Encouraging patients to vent feelings of hopelessness allows the nurse to provide the patient with proper support. Perception about Quality of Life and Health Promotion A nurse's or caregiver's own perception will certainly affect the care she will provide to a dying patient. She needs to accept that death is a certainty and, therefore, unavoidable. But the kind or manner of death one will go through is not certain and can thus be controlled Hess,
Providing holistic care | Holistic care for the dying | The Art of Dying Well
Aim: This article presents a discussion of the relevance of Humanistic Nursing Theory to hospice and palliative care nursing. Background: The World Health Organization has characterized the need for expert, palliative and end-of-life care as a top priority for global health care. The specialty of hospice and palliative care nursing embraces a humanistic caring and holistic approach to patient care. As this resonates with Paterson and Zderad's Humanistic Nursing Theory, an understanding of hospice nurses' experiences can be investigated by application of relevant constructs in the theory. Data sources: This article is based on Paterson and Zderad's publications and other theoretical and research articles and books focused on Humanistic Nursing Theory , and data from a phenomenological study of the lived experience of Taiwanese hospice nurses conducted in Discussion: Theoretical concepts relevant to hospice and palliative nursing included moreness-choice, call-and-response, intersubjective transaction, uniqueness-otherness, being and doing and community. Implications for nursing: The philosophical perspectives of Humanistic Nursing Theory are relevant to the practice of hospice and palliative care nursing.
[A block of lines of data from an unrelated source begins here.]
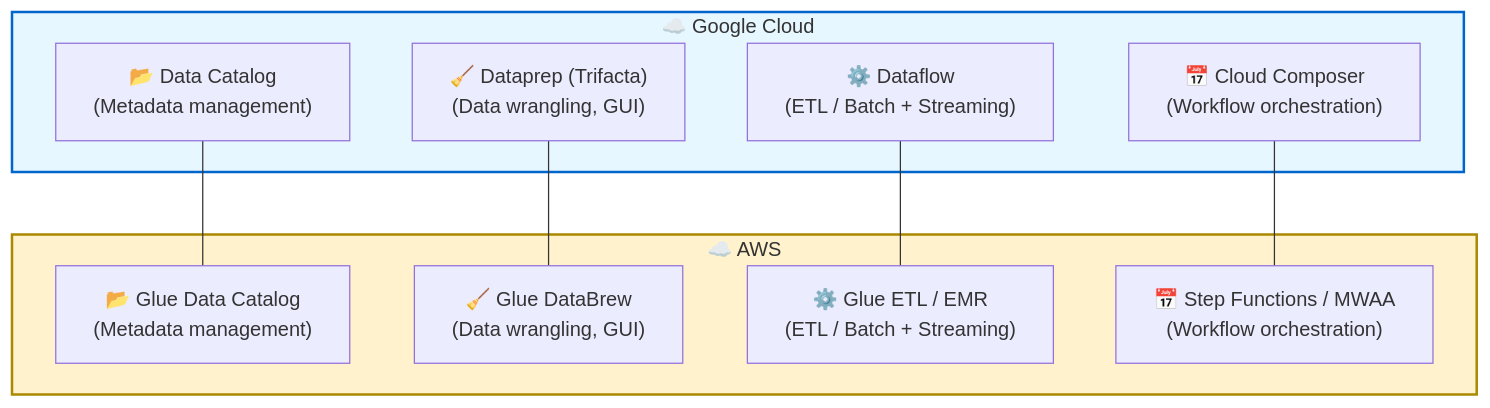
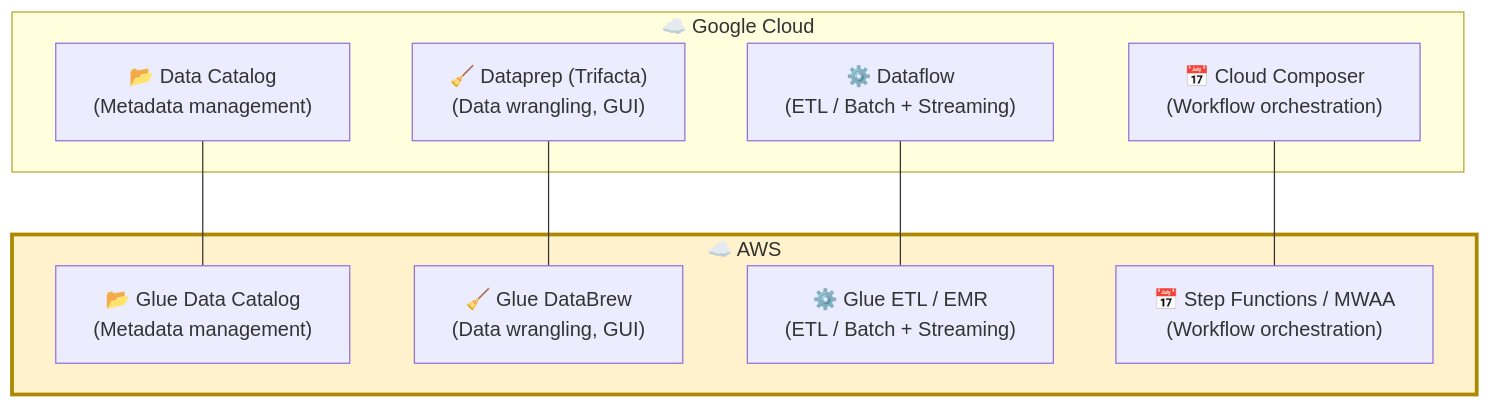
One commit to blaire101/DE2-AWS-Azure-GCP-2025 changed diagram 26 of 26 in GCP-P-DE-Exam.md. Above: the diagram before and after it, drawn with Mermaid.

Commit message:
add or modify article

````diff
--- a/GCP-P-DE-Exam.md
+++ b/GCP-P-DE-Exam.md
@@ -3726,25 +3726,23 @@
 ```mermaid
-
 flowchart TB
     subgraph GCP["☁️ Google Cloud"]
         DC["📂 Data Catalog<br>(Metadata management)"]
         DP["🧹 Dataprep (Trifacta)<br>(Data wrangling, GUI)"]
         DF["⚙️ Dataflow<br>(ETL / Batch + Streaming)"]
         CC["📅 Cloud Composer<br>(Workflow orchestration)"]
     end
 
     subgraph AWS["☁️ AWS"]
         GC["📂 Glue Data Catalog<br>(Metadata management)"]
         DB["🧹 Glue DataBrew<br>(Data wrangling, GUI)"]
         GE["⚙️ Glue ETL / EMR<br>(ETL / Batch + Streaming)"]
         SF["📅 Step Functions / MWAA<br>(Workflow orchestration)"]
     end
 
     DC --- GC
     DP --- DB
     DF --- GE
     CC --- SF
 
-    style GCP fill:#e6f7ff,stroke:#0066cc,stroke-width:2px
-    style AWS fill:#fff2cc,stroke:#aa8800,stroke-width:2px
+    style AWS fill:#fff2cc,stroke:#aa8800,stroke-width:3px
 ```
````
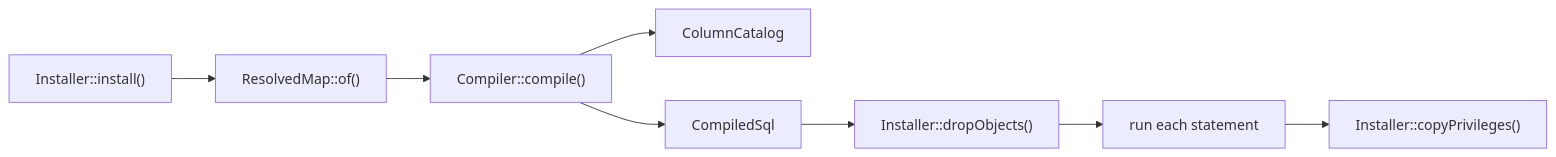
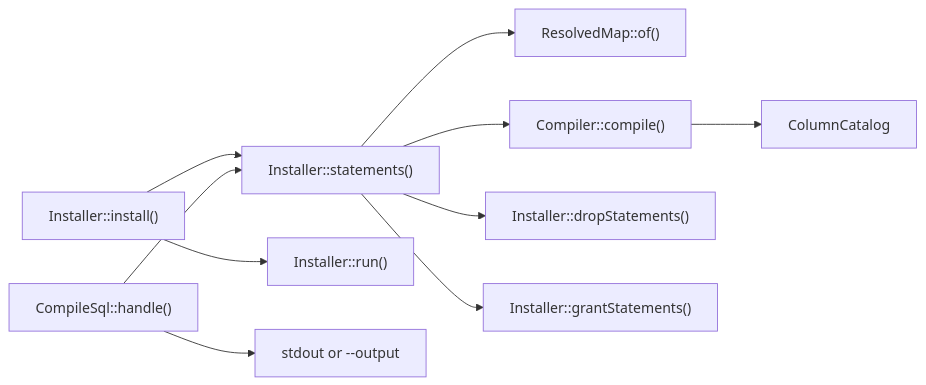
The diagram in docs/flows/compiling-and-installing-the-schema.md (AryeoHQ/eloquent-compatibility), drawn with Mermaid before and after one commit. The commit also changed other lines of this file and 17 other files, not shown here.

First line of the commit message:
feat(console): print a compatibility map's SQL before a migration

````diff
--- a/docs/flows/compiling-and-installing-the-schema.md
+++ b/docs/flows/compiling-and-installing-the-schema.md
@@ -5,10 +5,12 @@
 ```mermaid
 flowchart LR
-  Install["Installer::install()"] --> Resolve["ResolvedMap::of()"]
-  Resolve --> Compile["Compiler::compile()"]
+  Install["Installer::install()"] --> Statements["Installer::statements()"]
+  Print["CompileSql::handle()"] --> Statements
+  Statements --> Resolve["ResolvedMap::of()"]
+  Statements --> Compile["Compiler::compile()"]
   Compile --> Catalog["ColumnCatalog"]
-  Compile --> Sql["CompiledSql"]
-  Sql --> Drop["Installer::dropObjects()"]
-  Drop --> Run["run each statement"]
-  Run --> Grants["Installer::copyPrivileges()"]
+  Statements --> Drop["Installer::dropStatements()"]
+  Statements --> Grants["Installer::grantStatements()"]
+  Install --> Run["Installer::run()"]
+  Print --> Output["stdout or --output"]
 ```
````
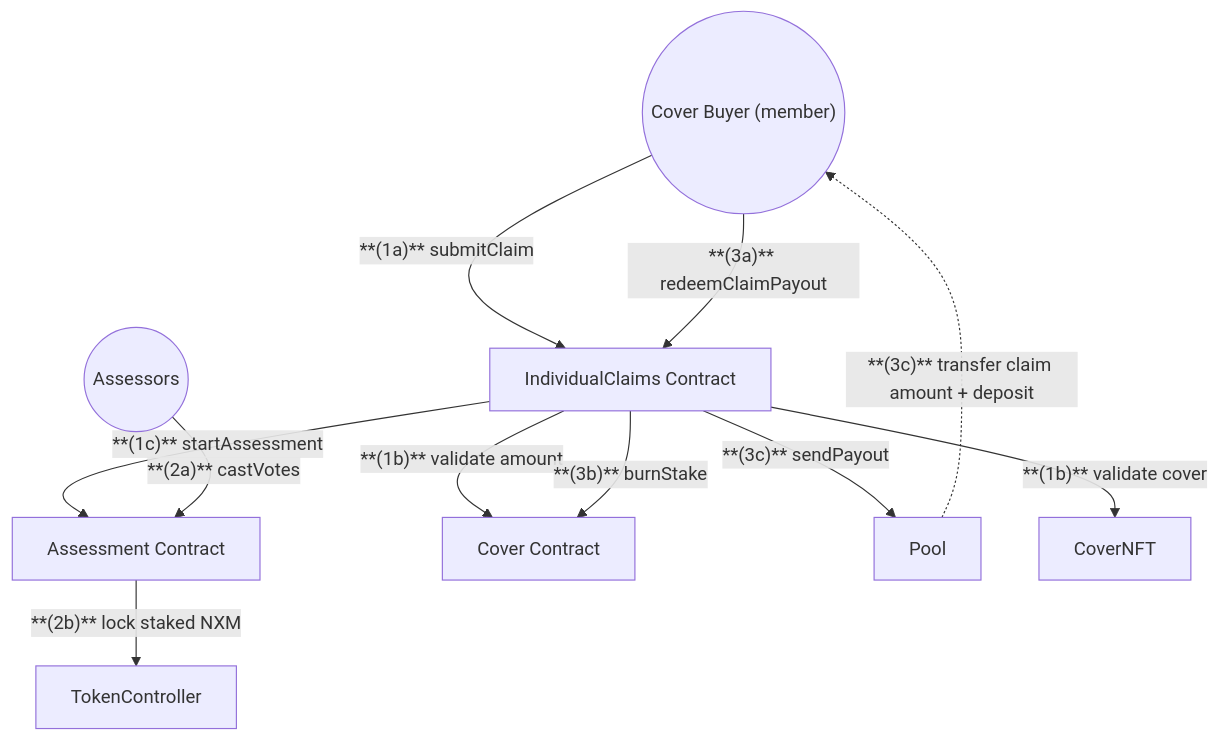
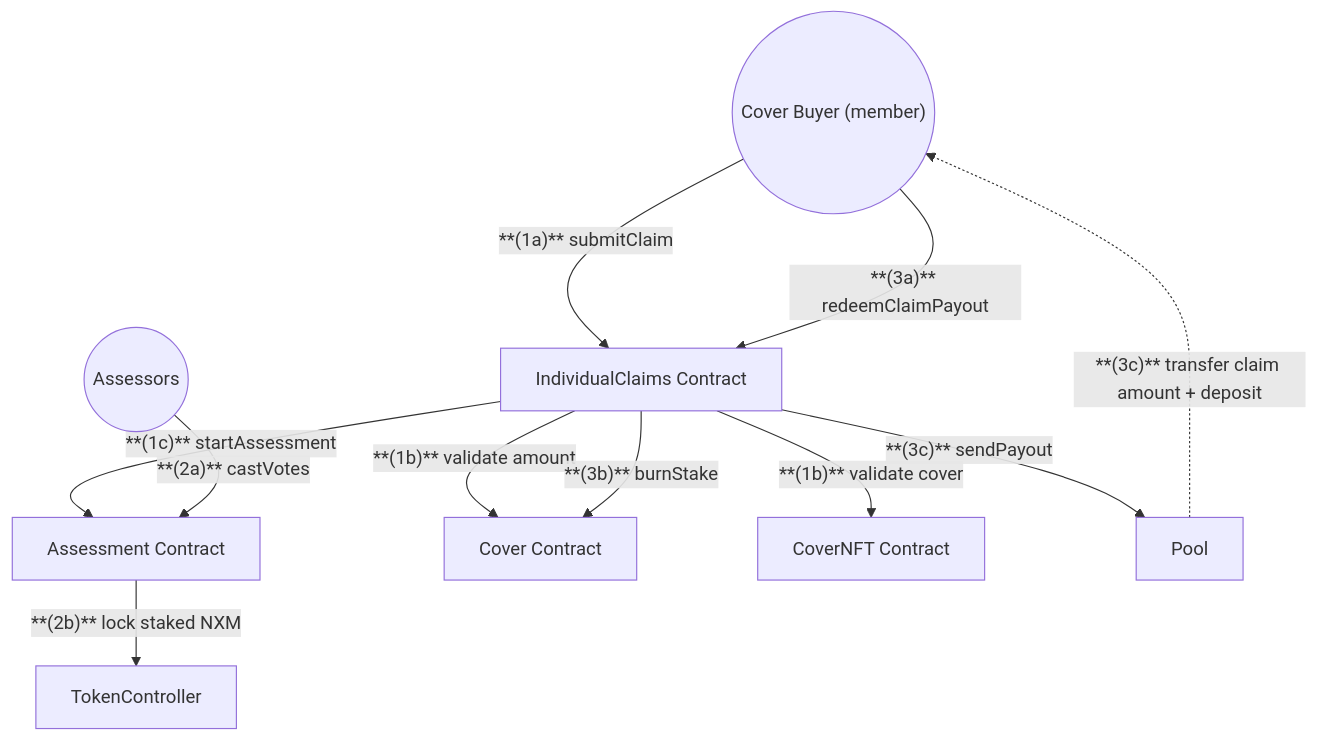
Before and after one commit to NexusMutual/smart-contracts: the second of 2 diagrams in docs/diagrams/user-flows/cover-buyer.md, drawn with Mermaid. The commit also changed other lines of this file and 3 other files, not shown here.

````diff
--- a/docs/diagrams/user-flows/cover-buyer.md
+++ b/docs/diagrams/user-flows/cover-buyer.md
@@ -34,29 +36,30 @@
 ```mermaid
 graph TD
     %% Users
     Member(("Cover Buyer (member)"))
     Assessors(("Assessors"))
 
     %% Contracts
     IndividualClaims["IndividualClaims Contract"]
     Assessment["Assessment Contract"]
     Cover["Cover Contract"]
+    CoverNFT["CoverNFT Contract"]
     TokenController["TokenController"]
     Pool["Pool"]
 
     %% Submit Claim
     Member -->|"**(1a)** submitClaim"| IndividualClaims
     IndividualClaims -->|"**(1b)** validate cover"| CoverNFT
     IndividualClaims -->|"**(1b)** validate amount"| Cover
     IndividualClaims -->|"**(1c)** startAssessment"| Assessment
 
     %% Assessment Process
     Assessors -->|"**(2a)** castVotes"| Assessment
     Assessment -->|"**(2b)** lock staked NXM"| TokenController
 
     %% Claim Payout
     Member -->|"**(3a)** redeemClaimPayout"| IndividualClaims
     IndividualClaims -->|"**(3b)** burnStake"| Cover
     IndividualClaims -->|"**(3c)** sendPayout"| Pool
     Pool -.->|"**(3c)** transfer claim amount + deposit"| Member
 ```
````
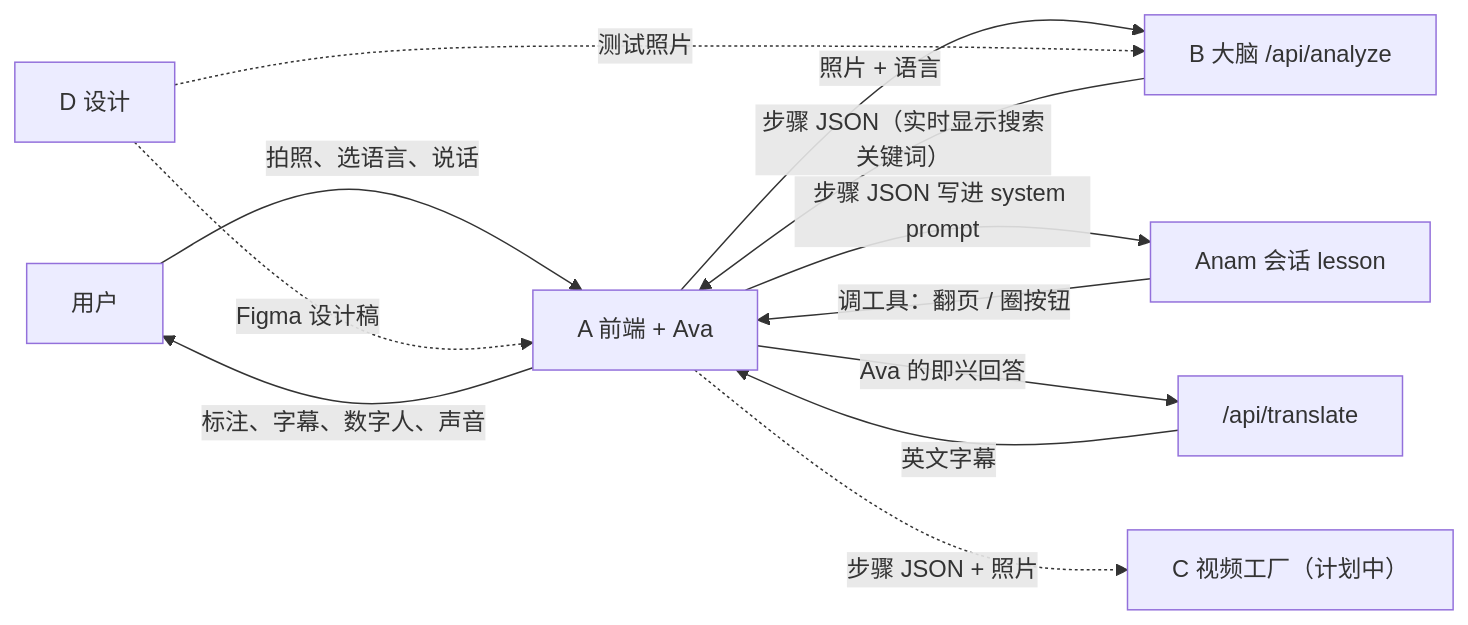
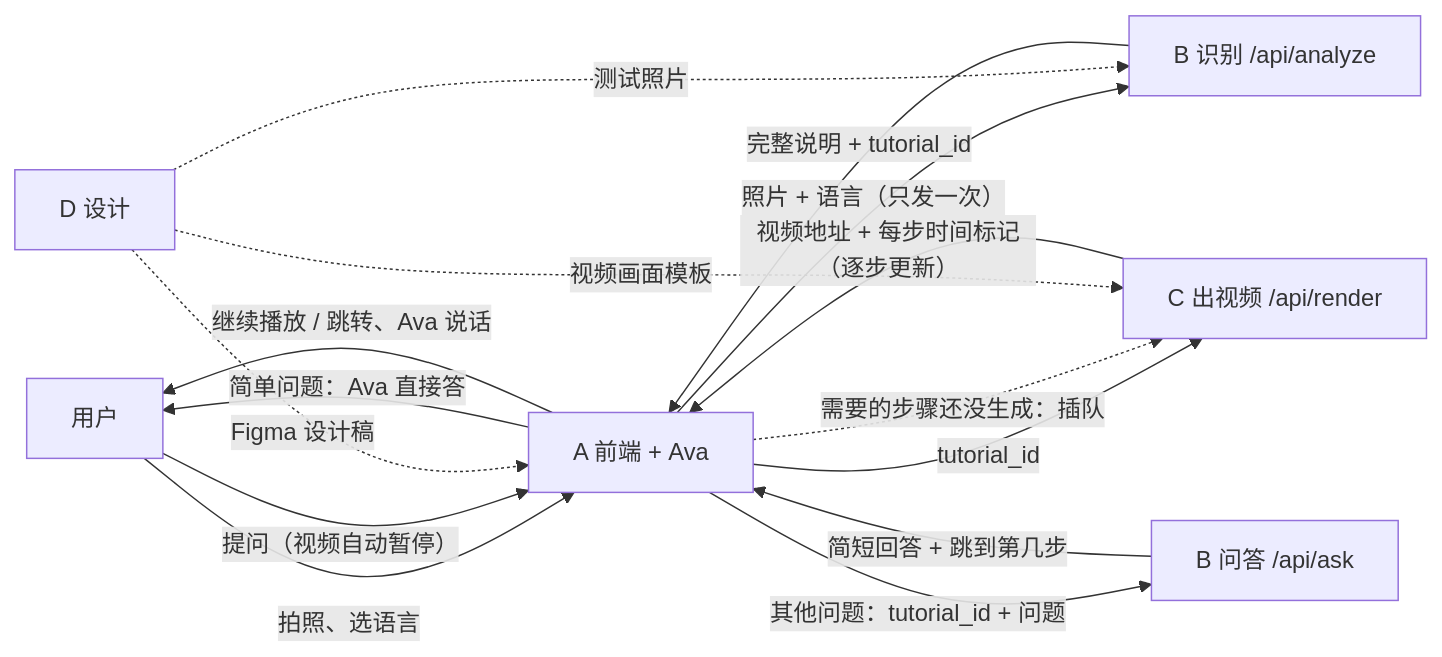
Before and after one commit to YidingWang05/Mission_ImpAIssible: the diagram in README.md, drawn with Mermaid. The commit also changed other lines of this file, not shown here.

````diff
--- a/README.md
+++ b/README.md
@@ -69,14 +84,17 @@
 ```mermaid
 flowchart LR
-    U["用户"] -- "拍照、选语言、说话" --> A["A 前端 + Ava"]
-    A -- "照片 + 语言" --> B["B 大脑 /api/analyze"]
-    B -- "步骤 JSON（实时显示搜索关键词）" --> A
-    A -- "步骤 JSON 写进 system prompt" --> AN["Anam 会话 lesson"]
-    AN -- "调工具：翻页 / 圈按钮" --> A
-    A -- "Ava 的即兴回答" --> T["/api/translate"]
-    T -- "英文字幕" --> A
-    A -. "步骤 JSON + 照片" .-> C["C 视频工厂（计划中）"]
-    A -- "标注、字幕、数字人、声音" --> U
+    U["用户"] -- "拍照、选语言" --> A["A 前端 + Ava"]
+    A -- "照片 + 语言（只发一次）" --> B1["B 识别 /api/analyze"]
+    B1 -- "完整说明 + tutorial_id" --> A
+    A -- "tutorial_id" --> C["C 出视频 /api/render"]
+    C -- "视频地址 + 每步时间标记（逐步更新）" --> A
+    U -- "提问（视频自动暂停）" --> A
+    A -- "简单问题：Ava 直接答" --> U
+    A -- "其他问题：tutorial_id + 问题" --> B2["B 问答 /api/ask"]
+    B2 -- "简短回答 + 跳到第几步" --> A
+    A -. "需要的步骤还没生成：插队" .-> C
+    A -- "继续播放 / 跳转、Ava 说话" --> U
     D["D 设计"] -. "Figma 设计稿" .-> A
-    D -. "测试照片" .-> B
+    D -. "视频画面模板" .-> C
+    D -. "测试照片" .-> B1
 ```
````
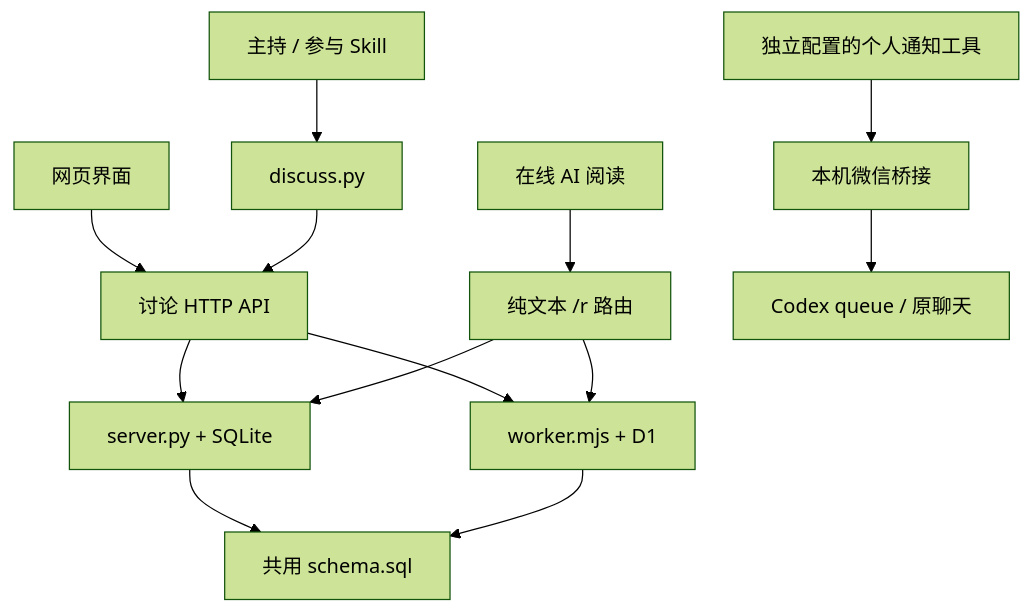
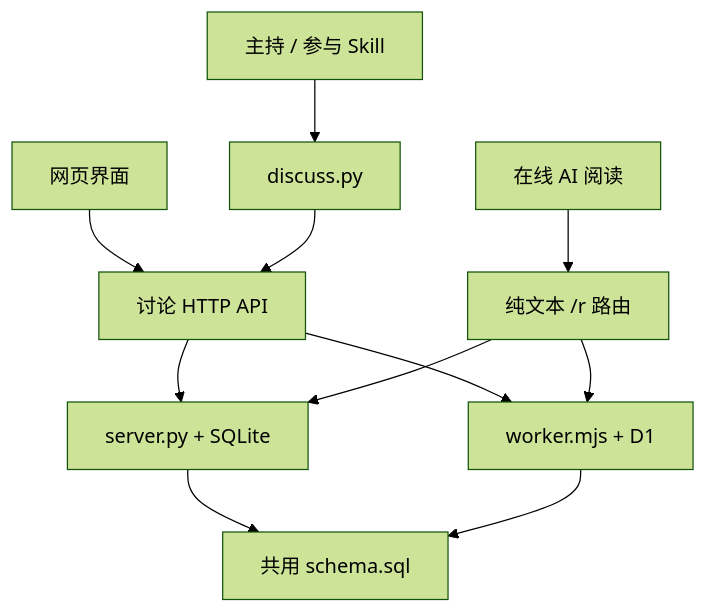
Before and after one commit to huyan1458/ai_co_discuss: the diagram in docs/architecture.md, drawn with Mermaid (forest theme). The commit also changed other lines of this file and 64 other files, not shown here.

````diff
--- a/docs/architecture.md
+++ b/docs/architecture.md
@@ -7,15 +7,13 @@
 ```mermaid
 flowchart TB
     S[主持 / 参与 Skill] --> C[discuss.py]
     B[网页界面] --> API[讨论 HTTP API]
     C --> API
     R[在线 AI 阅读] --> TXT[纯文本 /r 路由]
     API --> PY[server.py + SQLite]
     API --> CF[worker.mjs + D1]
     TXT --> PY
     TXT --> CF
     PY --> SQL[共用 schema.sql]
     CF --> SQL
-    N[独立配置的个人通知工具] --> WX[本机微信桥接]
-    WX --> Q[Codex queue / 原聊天]
 ```
````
Humanistic Nursing Theory: application to hospice and palliative care
In: Science. The social and healthcare providers conventionally offer low priority to end-of-life care as is evident in the lack of adequate training among significant staff. Another reason encompasses social-contextual elements.
This resource has not been updated since July It may not reflect current policy but still provides valuable practice guidance. Kate is a 51 year old woman with late stage ovarian cancer. She is a single mother with five children aged 24, 23, 17, 15 and She is also guardian for her 13 year-old grandson.